> _What the exercise asks_: Any picture in the listing is left out of the copy; all else is duplicated exactly.

> _Records to use_:

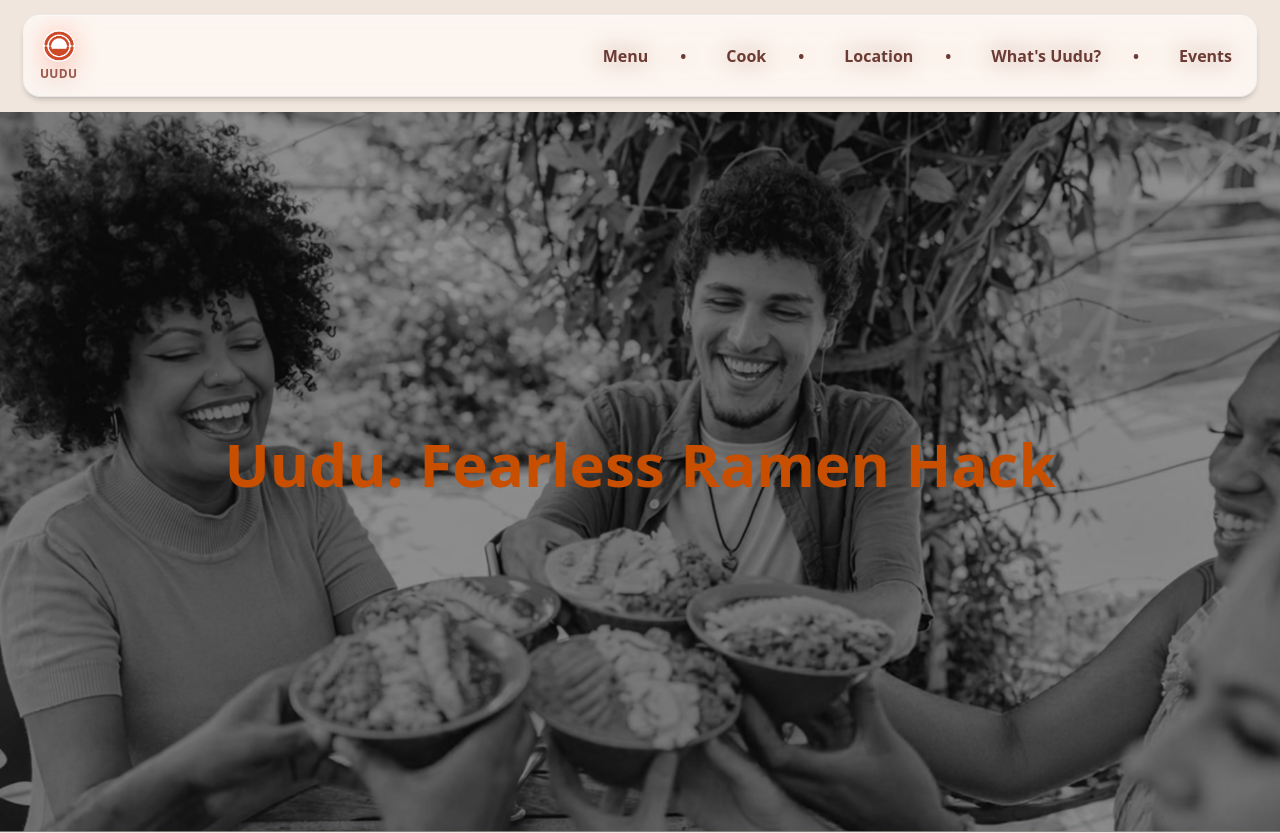
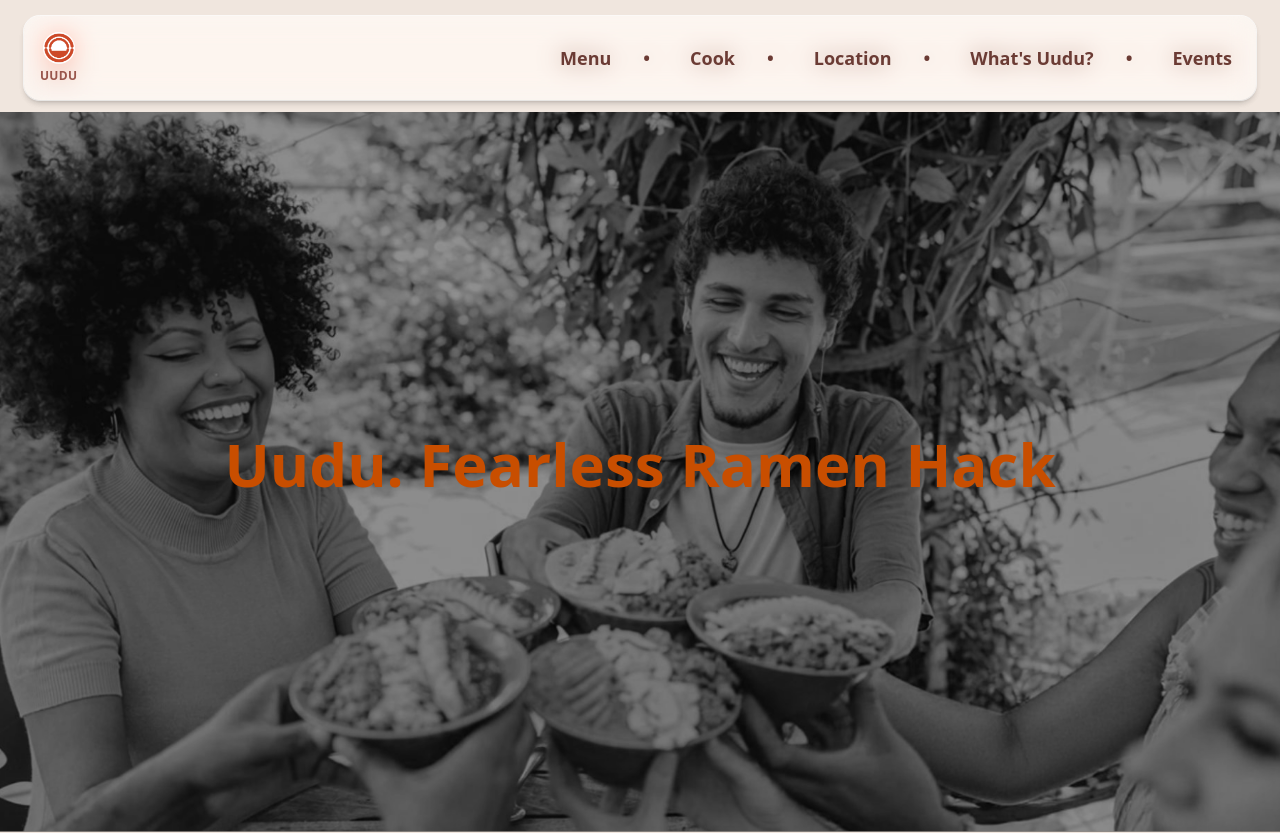
Before and after one commit to MandeepBasnet/Uudu, a React (Vite) app: page / in a window 1280 px wide. Shown: the top 833 px of the page. Built offline with nearby package versions, Linux system fonts and the light colour scheme.

Commit message:
increasing font size in Navbar

```diff
--- a/src/components/Navbar.jsx
+++ b/src/components/Navbar.jsx
@@ -81,7 +81,7 @@ export default function Navbar() {
                 )}
               </svg>
             </button>
-            <ul className="hidden gap-6 lg:gap-8 md:flex text-base font-bold">
+            <ul className="hidden gap-6 lg:gap-8 md:flex text-lg font-bold">
               {navLinks.map((link, index) => (
                 <li key={link.label} className="flex items-center">
                   <a
@@ -101,7 +101,7 @@ export default function Navbar() {
           {/* Mobile dropdown */}
           {mobileOpen && (
             <div className="md:hidden border-t border-[#99564c]/10 px-2 py-2">
-              <ul className="flex flex-col text-base font-bold">
+              <ul className="flex flex-col text-lg font-bold">
                 {navLinks.map((link) => (
                   <li key={link.label}>
                     <a
```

> _Your response_:
Before and after one commit to MandeepBasnet/Uudu, a React (Vite) app: page / in a window 1280 px wide. Shown: the top 833 px of the page. Built offline with nearby package versions, Linux system fonts and the light colour scheme.

Commit message:
increasing font size in Navbar

```diff
--- a/src/components/Navbar.jsx
+++ b/src/components/Navbar.jsx
@@ -81,7 +81,7 @@ export default function Navbar() {
                 )}
               </svg>
             </button>
-            <ul className="hidden gap-6 lg:gap-8 md:flex text-base font-bold">
+            <ul className="hidden gap-6 lg:gap-8 md:flex text-lg font-bold">
               {navLinks.map((link, index) => (
                 <li key={link.label} className="flex items-center">
                   <a
@@ -101,7 +101,7 @@ export default function Navbar() {
           {/* Mobile dropdown */}
           {mobileOpen && (
             <div className="md:hidden border-t border-[#99564c]/10 px-2 py-2">
-              <ul className="flex flex-col text-base font-bold">
+              <ul className="flex flex-col text-lg font-bold">
                 {navLinks.map((link) => (
                   <li key={link.label}>
                     <a
```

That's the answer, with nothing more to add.